## Dataset entries:
◇ ◇ ◇ ◇ ◇

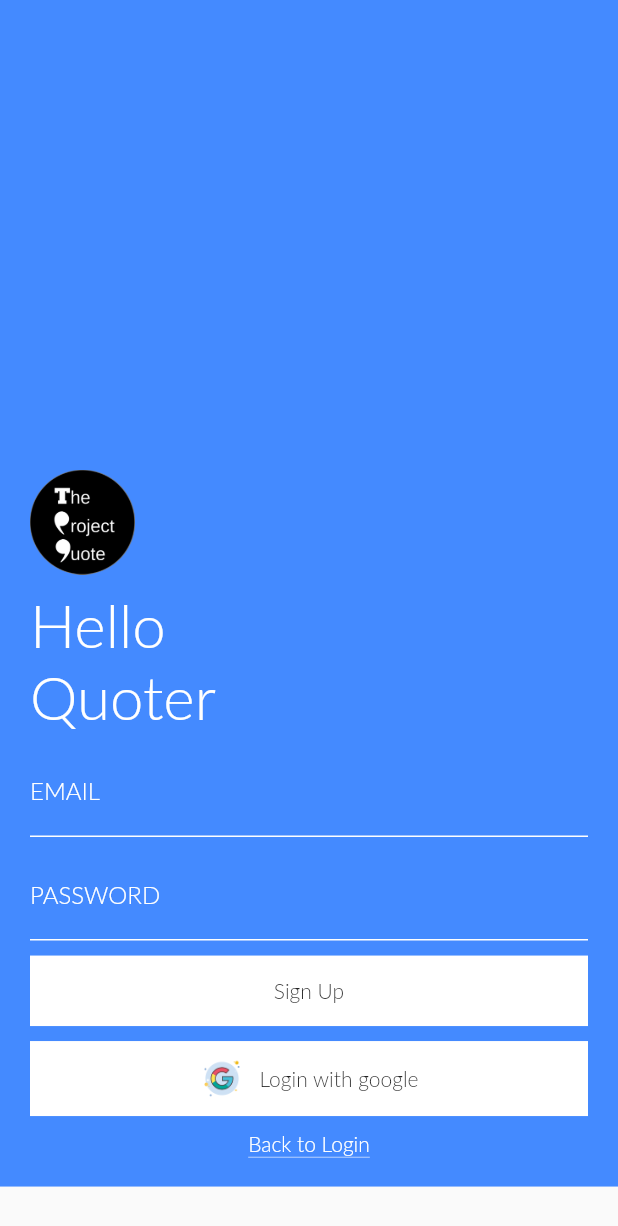
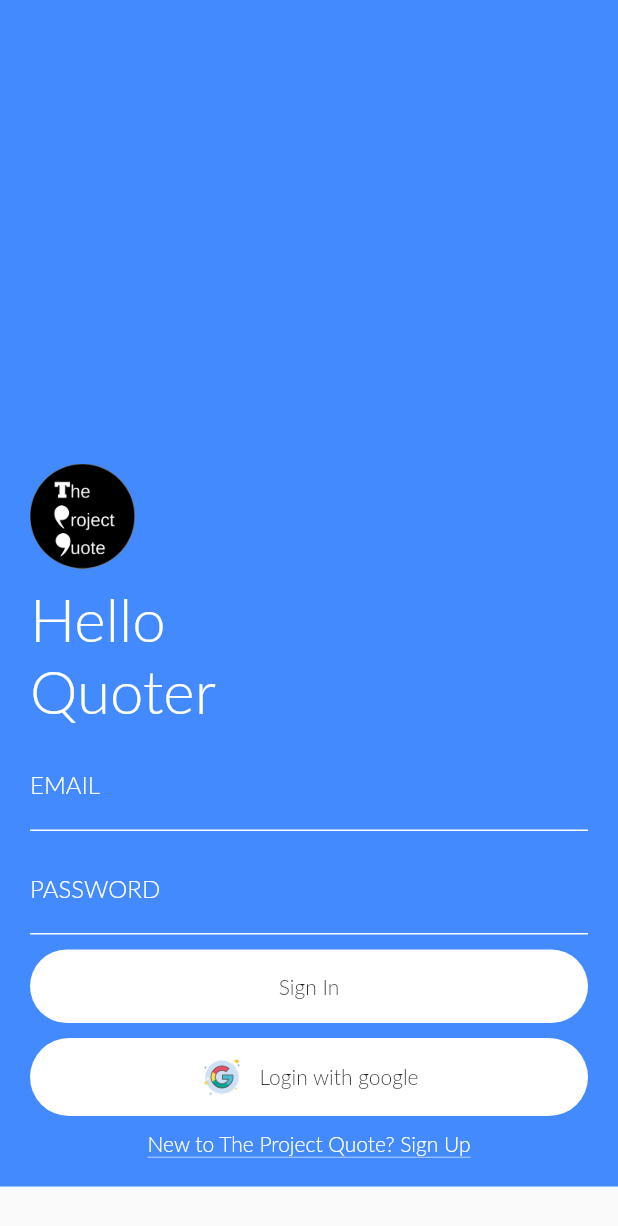
Before and after one commit to AlaaEdAouimeur/Flutter_SocialNetwork, a Flutter app: the LoginPage screen opened directly with empty values, on a phone screen of 412 x 824 dp. Shown: the top 1226 px of the screen. Run offline on Flutter 3.47's test engine with Material 2 defaults, Android fonts, the phone set to English and light mode, and no system bars; our stand-ins replace carousel_slider, firebase_auth, firebase_database, flutter_redux, google_sign_in, redux and 1 more; missing offline and left inert: flutter_facebook_login; accounts and stored records are empty.

Commit message:
Login functions applied for email and password

```diff
--- a/lib/pages/login_page.dart
+++ b/lib/pages/login_page.dart
@@ -15,10 +15,32 @@ class LoginPage extends StatefulWidget {
 class LoginPageState extends State<LoginPage> {
   final ViewModel vm;
   bool loginMode = true;
+  bool isLoading = false;
   LoginPageState(this.vm);
+  final emailController = TextEditingController();
+  final passwordController = TextEditingController();
+  final retypePasswordController = TextEditingController();
+
+  @override
+  void dispose() {
+    emailController.dispose();
+    passwordController.dispose();
+    retypePasswordController.dispose();
+    super.dispose();
+  }
 
   Widget build(BuildContext context) {
-    return Material(
+    return vm.isLoading == true
+        ?
+    Container(
+      width: 20.0,
+      child: Center(child: CircularProgressIndicator(
+        backgroundColor: Colors.red,
+        strokeWidth: 7.0,
+      )),
+    )
+        :
+    Material(
       child: Scaffold(
         resizeToAvoidBottomPadding: true,
         body: Container(
@@ -62,7 +84,7 @@ class LoginPageState extends State<LoginPage> {
     return GestureDetector(
         child: Container(
           width: double.infinity,
-          child: loginMode == false ? Text(
+          child: loginMode == true ? Text(
             "New to The Project Quote? Sign Up",
             textAlign: TextAlign.center,
             style: TextStyle(
@@ -144,38 +166,84 @@ class LoginPageState extends State<LoginPage> {
     );
   }
 
+  BoxDecoration buttonDecoration() {
+    return BoxDecoration(
+      color: Colors.white,
+      borderRadius: BorderRadius.circular(40.0),
+      border: Border.all(
+        color: Colors.transparent,
+        style: BorderStyle.solid,
+        width: 1.0,
+      ),
+    );
+  }
+
   Widget loginWithEmailPassword() {
     return Column(
       children: <Widget>[
         TextField(
           decoration: textFieldDecoration("EMAIL"),
+          keyboardType: TextInputType.emailAddress,
+          onEditingComplete: () {
+            print("Completed");
+          },
+          onChanged: (value) {
+            print("Changed + " + value);
+          },
+          controller: emailController,
         ),
         SizedBox(
           height: 10.0,
         ),
         TextField(
           decoration: textFieldDecoration("PASSWORD"),
+          keyboardType: TextInputType.text,
           obscureText: true,
+          controller: passwordController,
         ),
         loginMode == false ?
           TextField(
             decoration: textFieldDecoration("RETYPE PASSWORD"),
             obscureText: true,
+            controller: retypePasswordController,
           )
             :
           SizedBox(height: 0),
         SizedBox(height: 10),
-        Container(
-          color: Colors.white,
+        GestureDetector(
+          child: Container(
             width: double.infinity,
             padding: EdgeInsets.all(15.0),
             child: Center(
-            child: GestureDetector(
-                child: loginMode == false ?
+              child: loginMode == true ?
               Text("Sign In") :
               Text("Sign Up"),
-                onTap: () => print("tapped")),
             ),
+            decoration: buttonDecoration(),
+          ),
+          onTap: () {
+            loginMode == true
+                ?
+            loginFunctions.LoginFunctions()
+                .emailLogin(vm, emailController.text, passwordController.text)
+                .then((user) =>
+                  {
+                    userInstance.UserInstance.user = user,
+                  vm.changeLoginState(true),
+                  vm.changeLoadingState(false),
+                  })
+                .catchError((e) => print(e))
+                :
+            loginFunctions.LoginFunctions()
+                .emailSignUp(vm, emailController.text, passwordController.text)
+                .then((user) =>
+            {
+            userInstance.UserInstance.user = user,
+            vm.changeLoginState(true),
+            vm.changeLoadingState(false),
+            })
+                .catchError((e) => print(e));
+          }
         ),
         SizedBox(
           height: 10.0,
@@ -186,7 +254,7 @@ class LoginPageState extends State<LoginPage> {
 
   Widget googleLoginButton() {
     return Container(
-      color: Colors.white,
+      decoration: buttonDecoration(),
       width: double.infinity,
       padding: EdgeInsets.all(10.0),
       child: Center(
```
Also changed, not shown: lib/functions/login_functions.dart (+12 -0 lines). Lines whose indentation alone changed are shown as unchanged.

◇ ◇ ◇ ◇ ◇

## Problem to solve:
Only the lines containing the word "user" should be returned from the data above.

## Solved problem:
+                .then((user) =>
+                    userInstance.UserInstance.user = user,
+                .then((user) =>
+            userInstance.UserInstance.user = user,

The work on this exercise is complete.